TASK DIRECTIONS:
In the records below, find each line holding the word "java" and copy it.

Revision comparison data:
☆ ☆ ☆ ☆ ☆

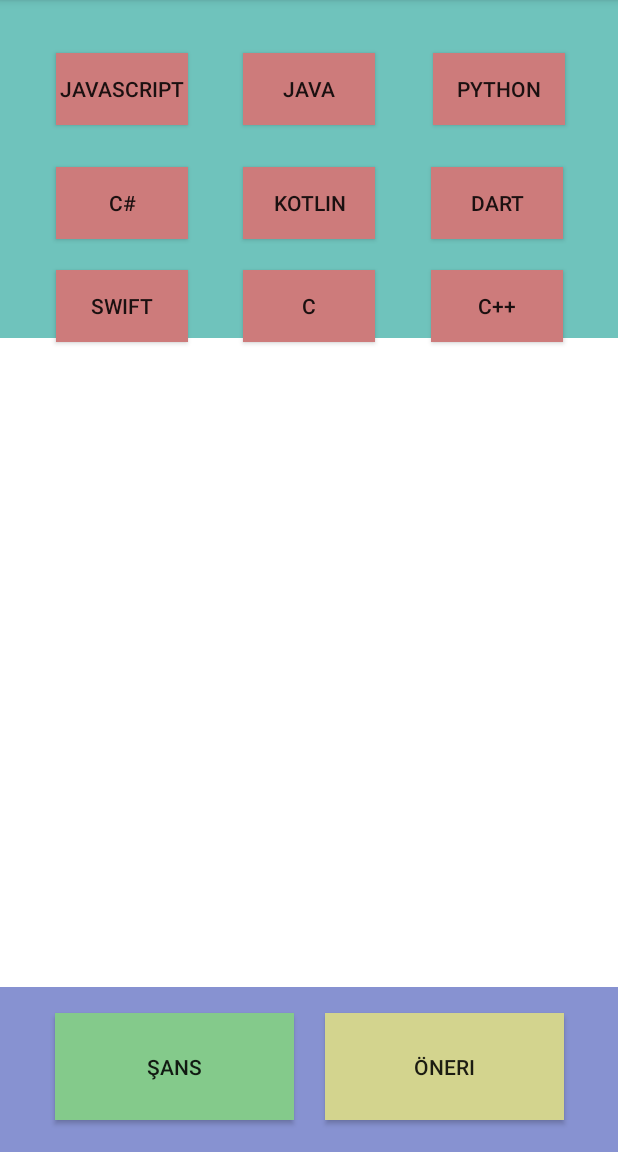
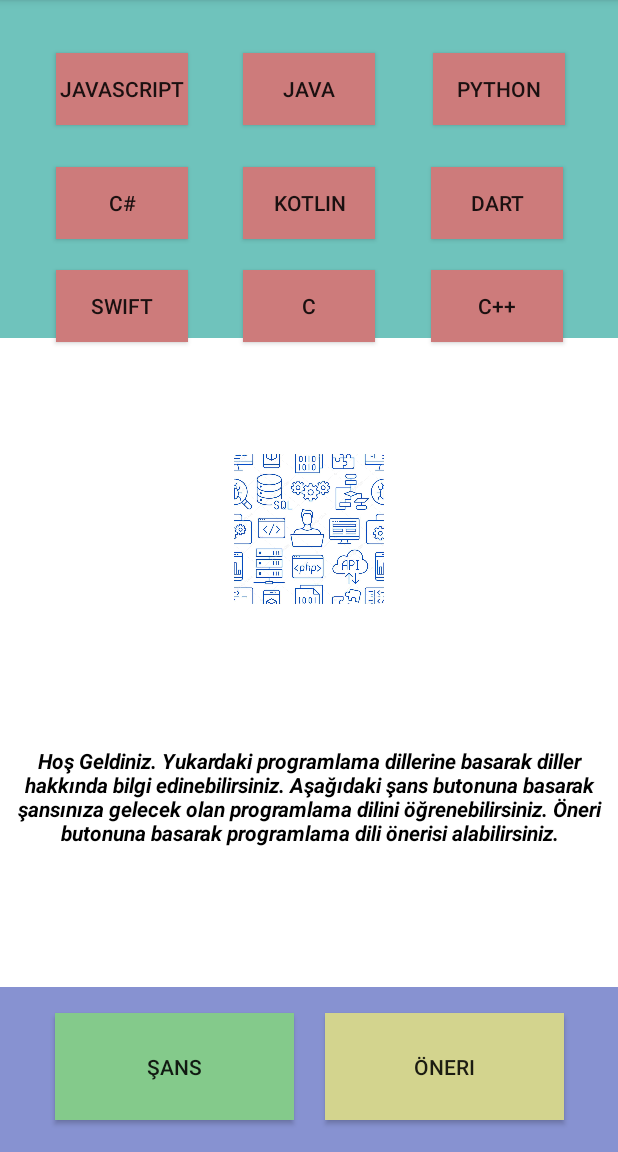
Before and after one commit to mall-e/hangi-dili-ogrenmeliyim, an Android app: the screen it shows after launch (MainActivity), on a phone screen of 412 x 824 dp, the part 84-1236 px from its top. Run offline under Robolectric (Android 15) with nearby library versions, the phone set to English and light mode, and no system bars.

Commit message:
2st commit

```diff
--- a/app/src/main/java/com/example/hangidiliogrenmeliyim/MainActivity.kt
+++ b/app/src/main/java/com/example/hangidiliogrenmeliyim/MainActivity.kt
@@ -31,6 +31,10 @@ class MainActivity : AppCompatActivity() {
         var oneri : Button = findViewById(R.id.button10)
         var resim : ImageView = findViewById(R.id.imageView)
         var aciklama : TextView = findViewById(R.id.textView)
+
+
+        resim.setImageResource(R.drawable.firsttt)
+        aciklama.text = "Hoş Geldiniz. Yukardaki programlama dillerine basarak diller hakkında bilgi edinebilirsiniz. Aşağıdaki şans butonuna basarak şansınıza gelecek olan programlama dilini öğrenebilirsiniz. Öneri butonuna basarak programlama dili önerisi alabilirsiniz."
 
         fun changeImage (button : Button, imageName : Int, info : String) {
             button.setOnClickListener(){
```
Also changed, not shown: app/src/main/res/drawable/first.jpeg (added), app/src/main/res/drawable/firsttt.jpeg (added).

☆ ☆ ☆ ☆ ☆

RESPONSE TO THE TASK:
--- a/app/src/main/java/com/example/hangidiliogrenmeliyim/MainActivity.kt
+++ b/app/src/main/java/com/example/hangidiliogrenmeliyim/MainActivity.kt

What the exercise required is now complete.